It would be impossible to measure the impact that William Still had on a generation of ministers throughout the latter part of the twentieth century. Although Still is now in glory with Christ, his ministry continues to influence ministers on both sides of the Atlantic in the twenty-first century. I have no doubt that it will continue to do so for decades—even for centuries—to come. His fifty-two-year ministry in Gilcomston South Church in Glasgow, Scotland, had a worldwide impact on expository preaching and pastoral ministry. This was due—at least in part—to the fact that Still poured himself into the lives of many young men preparing for ministry. Some of the most gifted and beloved ministers throughout the world spent time learning from Still at Gilcomston South. From all accounts, William Still was the quintessential ministerial mentor.

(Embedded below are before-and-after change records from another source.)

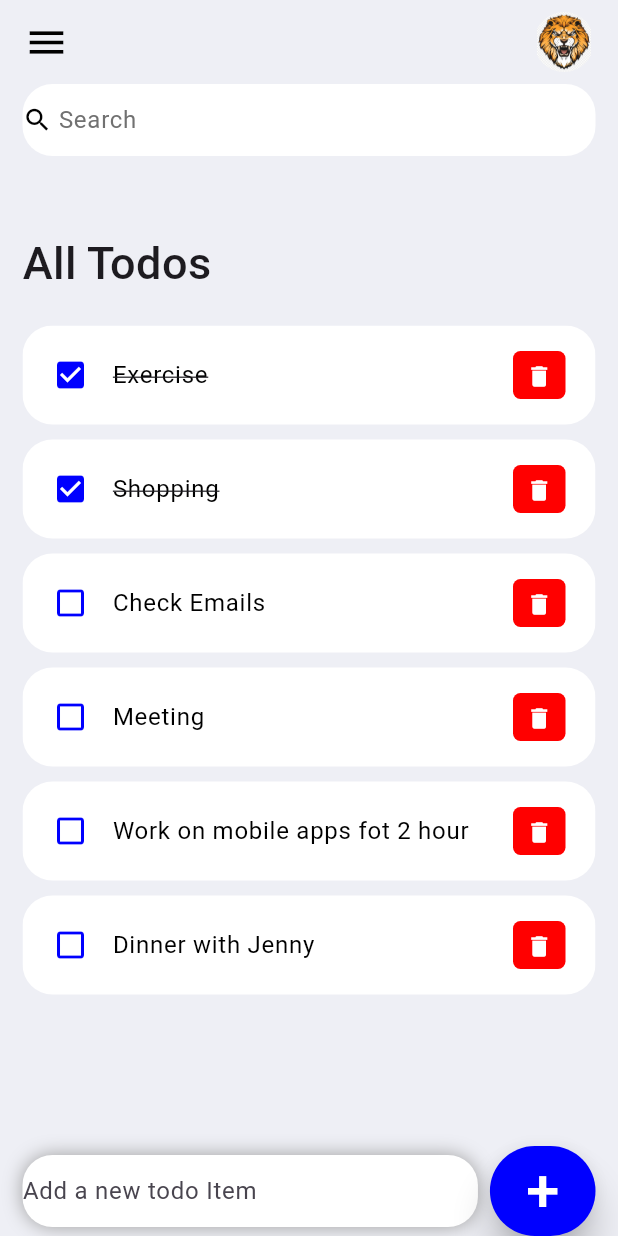
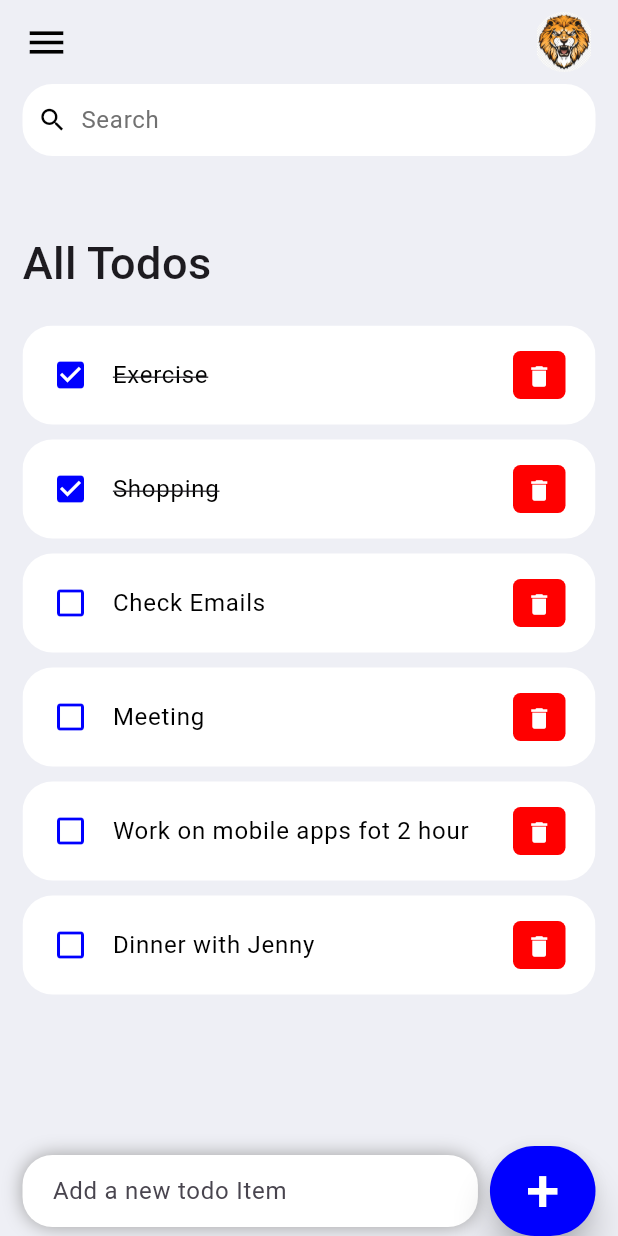
Before and after one commit to marcinherman/ToDoList, a Flutter app: the screen it shows after launch, on a phone screen of 412 x 824 dp. Run offline on Flutter 3.47's test engine with Material 3 defaults, Android fonts, the phone set to English and light mode, and no system bars.

Commit message:
fixed paddings in textfields

```diff
--- a/lib/presentation/home/home.dart
+++ b/lib/presentation/home/home.dart
@@ -1,4 +1,6 @@
+import 'package:flutter/cupertino.dart';
 import 'package:flutter/material.dart';
+import 'package:flutter/widgets.dart';
 
 import 'package:to_todo_list/constants/colors.dart';
 import 'package:to_todo_list/domain/entity/todo.dart';
@@ -125,20 +127,25 @@ class _HomeState extends State<Home> {
       child: TextField(
         onChanged: (value) => _runFilter(value),
         decoration: const InputDecoration(
-          contentPadding: EdgeInsets.all(0),
-          prefixIcon: Icon(
+            prefixIcon: Padding(
+              padding: EdgeInsets.only(
+                left: 10,
+                right: 10,
+              ),
+              child: Icon(
                 Icons.search,
                 color: tdBlack,
                 size: 20,
               ),
+            ),
             prefixIconConstraints: BoxConstraints(
               maxHeight: 20,
-            maxWidth: 25,
+              maxWidth: 35,
             ),
             border: InputBorder.none,
             hintText: "Search",
             hintStyle: TextStyle(color: tdGrey),
-        ),
+            contentPadding: EdgeInsets.only(left: 20)),
       ),
     );
   }
@@ -189,6 +196,9 @@ class _HomeState extends State<Home> {
               controller: _todoController,
               decoration: const InputDecoration(
                 hintText: 'Add a new todo Item',
+                contentPadding: EdgeInsets.only(
+                  left: 20.0,
+                ),
                 border: InputBorder.none,
               ),
             ),
```
Lines whose indentation alone changed are shown as unchanged.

As a young seminarian, I frequently heard Sinclair Ferguson speak about the impact that Still had on his own life and preparation for ministry. As he expressed affectionate gratitude for the ways in which his mentor poured into him, welling up in my own heart was a longing to have that same blessed experience. However, there seemed to be two obstacles. The first was a fear of rejection. I was too reticent to ask men I admired if they would mentor me because I knew they might decline. The second was the perception of uninterest. The ministers I most admired seemed to be too engaged in their own ministries to mentor young men preparing for ministry. However right or wrong that fear was—and however true or untrue my perception was—of this much I am sure: I wasn’t asking and they weren’t pursuing. In many discussions I have had with other ministers over the years, this is a commonly shared experience.